Mailbag: Tampa Bay Buccaners edition

Posted by ESPN.com's Pat Yasinskas

Our third stop on the tour of NFC South team-by-team mailbags is the Tampa Bay Buccaneers.

JAD in Woodbridge writes: Hey Pat, do you think it is possible for the Buccaneers to sign T.J, Haynesworth, and Ward from the Giants, and have enough money to sign our own FA?

Pat Yasinskas: While I'm cautioning fans of the other three NFC South teams not to get too carried-away with their free-agency expectations, I'm not doing that with the Buccaneers. They've got a lot of cap space to work with and coach Raheem Morris has pretty much admitted the Bucs are going to pursue Albert Haynesworth. Makes sense because they need help in the middle of their defensive line and he's the best defensive tackle available. That doesn't mean for certain the Bucs will get Haynesworth, but I expect them to make a serious run at him. Keep one other thing in mind when you're talking about the Bucs and free agency: Florida has no state income tax and that's important to players (and their agents) when you're talking about multi-million-dollar deals.

J.J. in Denver, CO writes: Pat, As a Buccaneers fan I would love to get Albert Haynesworth in FA but what are the possibilities of obtaining WR T.J. Houshmandzadeh if we cant land Haynesworth? Or any situation that would land them both in Tampa? Thanks for the work you do with the NFC South Blog.

Pat Yasinskas: Even if the Bucs do get Albert Haynesworth, and re-sign their own free agents (Jermaine Phillips, Kevin Carter and Phillip Buchanon), they still could make a run at T.J. Houshmandzadeh. They've got enough cap room to do all that -- and even make several more moves. Picture Houshmandzadeh and Antonio Bryant together. You might see the Bucs throw the ball downfield more than they have in a long time.
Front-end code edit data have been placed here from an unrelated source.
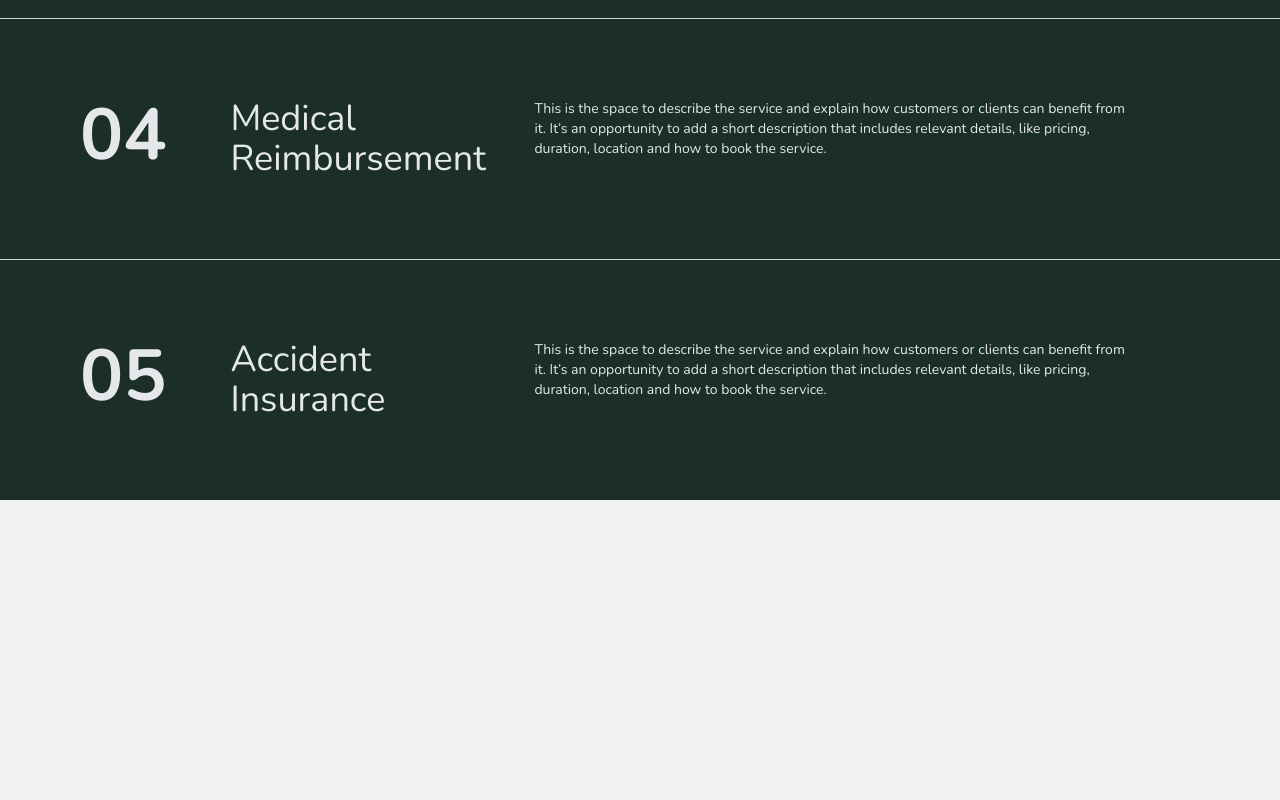
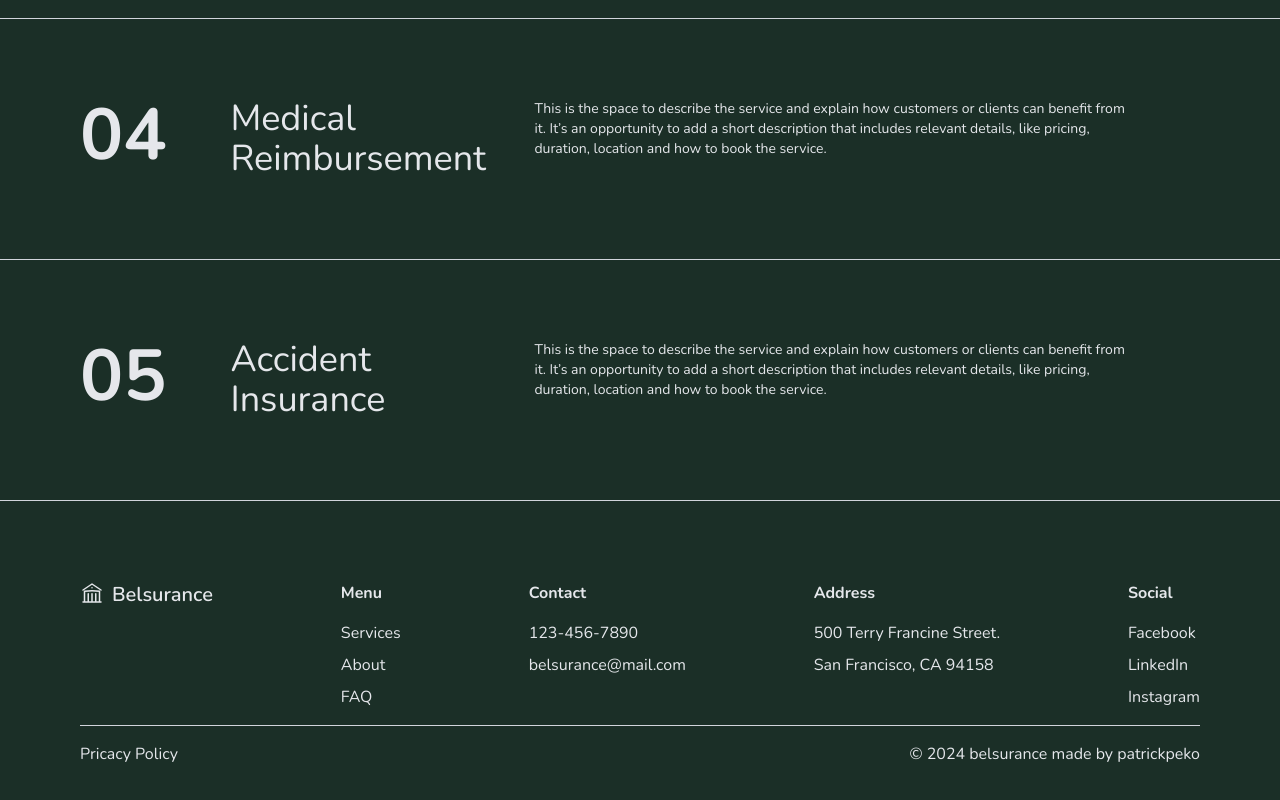
Before and after one commit to patrickashi/belsurance, a React (Create React App) app: page / in a window 1280 px wide. Shown: the part 1782-2582 px from the top of the page. Before the commit the page ends 2282 px from the top, so only its background shows below. Built offline with nearby package versions, Linux system fonts and the light colour scheme.

Commit message:
new
add new

```diff
--- a/src/App.js
+++ b/src/App.js
@@ -7,6 +7,7 @@ import Secfour from "./Components/Secfour";
 import Secfive from "./Components/Secfive";
 import Secsix from "./Components/Secsix";
 import Secseven from "./Components/Secseven";
+import Footer from "./Components/Footer";
 
 function App() {
   return (
@@ -19,6 +20,7 @@ function App() {
       <Secfive />
       <Secsix />
       <Secseven />
+      <Footer />
     </div>
   );
 }
--- /dev/null
+++ b/src/Components/Footer.jsx
@@ -0,0 +1,56 @@
+import React from "react"
+
+const Footer = () => {
+    return (
+        <div className="px-4 md:px-20 py-20 bg-[#1B2F27] hover:bg-violet-300 hover:text-gray-700 duration-200 text-gray-200 border-t   border-gray-300">
+            <div className="flex gap-16 flex-col md:flex-row justify-between border-b border-gray-300 pb-4">
+                <div>
+                    <div className="flex align-middle hover:text-black ">
+                        <svg xmlns="http://www.w3.org/2000/svg" fill="none" viewBox="0 0 24 24" strokeWidth={1.5} stroke="currentColor" className="size-6 font-semibold align-middle ">
+                        <path strokeLinecap="round" strokeLinejoin="round" d="M12 21v-8.25M15.75 21v-8.25M8.25 21v-8.25M3 9l9-6 9 6m-1.5 12V10.332A48.36 48.36 0 0 0 12 9.75c-2.551 0-5.056.2-7.5.582V21M3 21h18M12 6.75h.008v.008H12V6.75Z" />
+                        </svg>
+
+                        <h2 className="font-semibold text-xl ml-2 ">Belsurance</h2>
+                    </div>
+                </div>
+                <div>
+                    <h1 className="font-bold mb-4">Menu</h1>
+                    <ul className="flex flex-col gap-2">
+                        <li>Services</li>
+                        <li>About</li>
+                        <li>FAQ</li>
+                    </ul>
+                </div>
+                <div>
+                    <h1 className="font-bold mb-4">Contact</h1>
+                    <ul className="flex flex-col gap-2">
+                        <li>123-456-7890</li>
+                        <li>belsurance@mail.com</li>
+                    </ul>
+                </div>
+                <div>
+                    <h1 className="font-bold mb-4">Address</h1>
+                    <ul className="flex flex-col gap-2">
+                        <li>500 Terry Francine Street.</li>
+                        <li>San Francisco, CA 94158</li>
+                    </ul>
+                </div>
+                <div>
+                    <h1 className="font-bold mb-4">Social</h1>
+                    <ul className="flex flex-col gap-2">
+                        <li>Facebook</li>
+                        <li>LinkedIn</li>
+                        <li>Instagram</li>
+                    </ul>
+                </div>
+            </div>
+
+            <div className="flex flex-col md:flex-row gap-2 md:gap-0 justify-between mt-4">
+                <div>Pricacy Policy</div>
+                <div>© 2024 belsurance made by patrickpeko</div>
+            </div>
+        </div>
+    )
+}
+
+export default Footer;
--- a/src/Components/Navbar.jsx
+++ b/src/Components/Navbar.jsx
@@ -15,7 +15,7 @@ const  Navbar = () => {
             <div>
                 {/* <img className="w-40"  size={20} alt="logo" /> */}
                 <div className="flex align-middle ">
-                    <svg xmlns="http://www.w3.org/2000/svg" fill="none" viewBox="0 0 24 24" strokeWidth={1.5} stroke="currentColor" className="size-10 text-gray-600 font-semibold align-middle ">
+                    <svg xmlns="http://www.w3.org/2000/svg" fill="none" viewBox="0 0 24 24" strokeWidth={1.5} stroke="currentColor" className="size-8 text-gray-600 font-semibold align-middle ">
                     <path strokeLinecap="round" strokeLinejoin="round" d="M12 21v-8.25M15.75 21v-8.25M8.25 21v-8.25M3 9l9-6 9 6m-1.5 12V10.332A48.36 48.36 0 0 0 12 9.75c-2.551 0-5.056.2-7.5.582V21M3 21h18M12 6.75h.008v.008H12V6.75Z" />
                     </svg>
 
@@ -42,7 +42,7 @@ const  Navbar = () => {
             <div className={nav ? "fixed left-0 top-0 h-full w-[90%] ease-out duration-500 bg-emerald-50" : "fixed left-[-100%]"}>
 
                 <div className="flex align-middle mt-4 ml-2 ">
-                    <svg xmlns="http://www.w3.org/2000/svg" fill="none" viewBox="0 0 24 24" strokeWidth={1.5} stroke="currentColor" className="size-10 text-gray-600 font-semibold align-middle ">
+                    <svg xmlns="http://www.w3.org/2000/svg" fill="none" viewBox="0 0 24 24" strokeWidth={1.5} stroke="currentColor" className="size-8 text-gray-600 font-semibold align-middle ">
                     <path strokeLinecap="round" strokeLinejoin="round" d="M12 21v-8.25M15.75 21v-8.25M8.25 21v-8.25M3 9l9-6 9 6m-1.5 12V10.332A48.36 48.36 0 0 0 12 9.75c-2.551 0-5.056.2-7.5.582V21M3 21h18M12 6.75h.008v.008H12V6.75Z" />
                     </svg>
 
```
Jeff in denver writes: I'm worried with Antonio Bryant not wanting to sign his franchise offer. He's really all we have on the team man thats really worth a damm. do you think they front office will give him a long term contract or what?

Pat Yasinskas: Relax a bit on Bryant. Yes, his agent is saying he's not happy with the franchise tag. But that's what agents are supposed to do and it's part of the game. The Bucs can keep trying to sign Bryant to a long-term contract up until July 15 and I suspect there will be a lot more talk about trying to lock him up.

Brian in Oklahoma writes: With free-agency looming around the corner, which free agent would you most likely see the Bucs making the a run for? And by the way like the blog very informative.

Pat Yasinskas: Well, we've mentioned Haynesworth and Houshmandzadeh already, so I'll give you another name I've hard some rumblings about. That's New York Giants running back Derrick Ward. I've heard the Bucs may pursue him and I think that would make a lot of sense. They clearly need another running back. They've got Earnest Graham and that's a good start. But Warrick Dunn's not getting any younger and nobody knows if Cadillac Williams will play again or be anywhere close to what he was before his two major knee injuries.

Chris in Arizona writes: Pat, first off, love your blog. Second, I know I'm just thinking way too far into the future here, but If Coach Jags wants to use Tight Ends more in the offense, and I know this is way too early to even bring this up but I'm doing it anyway. What are the chances the Bucs draft a guy like Rob Gronkowski out of Arizona, who many people think will be the best TE in the NCAA next season, in the 2010 draft? hey I'm a Bucs fan at the U of A, so I'm just getting over hyped aren't I?

Pat Yasinskas: Nothing wrong with looking into the future. But let's wait a year and see where the Bucs are at before we go making predictions on the 2010 draft. They might find an answer this year.

Daryl in Springfield, NJ: Hi Pat, As always, love the NFC South blog. I just was looking over Jagodzinski's comments, and I was wondering about his plans to use a zone blocking scheme. I've never been a fan of zone blocking and the Bucs built their line around maulers recently rather than the smaller quicker linemen you seen in zone blocking teams. How will this affect the Tampa o-line? Will there be a need for an overhaul just when it seems like the line it turning into a major bright spot for the team?

Pat Yasinskas: Good question. The one thing Jeff Jagodzinski and defensive coordinator Jim Bates said in their introductory meetings with the media is that they both have some things they like to do, but they won't put their players in spots where they're not playing to their strength. Tampa Bay's offensive line is a strength. Say what you want about former coach Jon Gruden and general manager Bruce Allen, but they've invested a lot in the offensive line in free agency and the draft the last few years and it's the unquestioned strong point of this offense. Jagodzinski may insert some zone-blocking principles, but I don't think you'll see him go with the pure zone-blocking schemes we've seen in Atlanta and Denver in the past. It would make no sense to blow up a strong point and start all over.